#### Problem to work on
For this exercise, repeat each entry exactly as written.

(Records from a collection)
________

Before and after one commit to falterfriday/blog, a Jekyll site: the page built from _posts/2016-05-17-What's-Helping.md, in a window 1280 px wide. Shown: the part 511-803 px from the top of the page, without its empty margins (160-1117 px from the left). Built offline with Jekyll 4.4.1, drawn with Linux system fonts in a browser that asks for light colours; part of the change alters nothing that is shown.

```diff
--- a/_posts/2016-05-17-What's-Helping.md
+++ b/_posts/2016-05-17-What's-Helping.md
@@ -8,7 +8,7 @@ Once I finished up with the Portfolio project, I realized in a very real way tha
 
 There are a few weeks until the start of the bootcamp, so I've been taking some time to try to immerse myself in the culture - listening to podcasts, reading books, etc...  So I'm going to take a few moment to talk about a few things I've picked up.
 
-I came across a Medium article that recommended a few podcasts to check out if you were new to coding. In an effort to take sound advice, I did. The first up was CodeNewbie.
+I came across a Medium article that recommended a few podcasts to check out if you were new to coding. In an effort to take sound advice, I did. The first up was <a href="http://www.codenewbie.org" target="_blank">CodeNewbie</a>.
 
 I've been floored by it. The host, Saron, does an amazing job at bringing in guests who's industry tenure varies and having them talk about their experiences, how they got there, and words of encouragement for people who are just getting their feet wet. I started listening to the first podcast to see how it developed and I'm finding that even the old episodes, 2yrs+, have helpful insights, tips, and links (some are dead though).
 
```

________

#### Answer to this exercise
Before and after one commit to falterfriday/blog, a Jekyll site: the page built from _posts/2016-05-17-What's-Helping.md, in a window 1280 px wide. Shown: the part 511-803 px from the top of the page, without its empty margins (160-1117 px from the left). Built offline with Jekyll 4.4.1, drawn with Linux system fonts in a browser that asks for light colours; part of the change alters nothing that is shown.

```diff
--- a/_posts/2016-05-17-What's-Helping.md
+++ b/_posts/2016-05-17-What's-Helping.md
@@ -8,7 +8,7 @@ Once I finished up with the Portfolio project, I realized in a very real way tha
 
 There are a few weeks until the start of the bootcamp, so I've been taking some time to try to immerse myself in the culture - listening to podcasts, reading books, etc...  So I'm going to take a few moment to talk about a few things I've picked up.
 
-I came across a Medium article that recommended a few podcasts to check out if you were new to coding. In an effort to take sound advice, I did. The first up was CodeNewbie.
+I came across a Medium article that recommended a few podcasts to check out if you were new to coding. In an effort to take sound advice, I did. The first up was <a href="http://www.codenewbie.org" target="_blank">CodeNewbie</a>.
 
 I've been floored by it. The host, Saron, does an amazing job at bringing in guests who's industry tenure varies and having them talk about their experiences, how they got there, and words of encouragement for people who are just getting their feet wet. I started listening to the first podcast to see how it developed and I'm finding that even the old episodes, 2yrs+, have helpful insights, tips, and links (some are dead though).
 
```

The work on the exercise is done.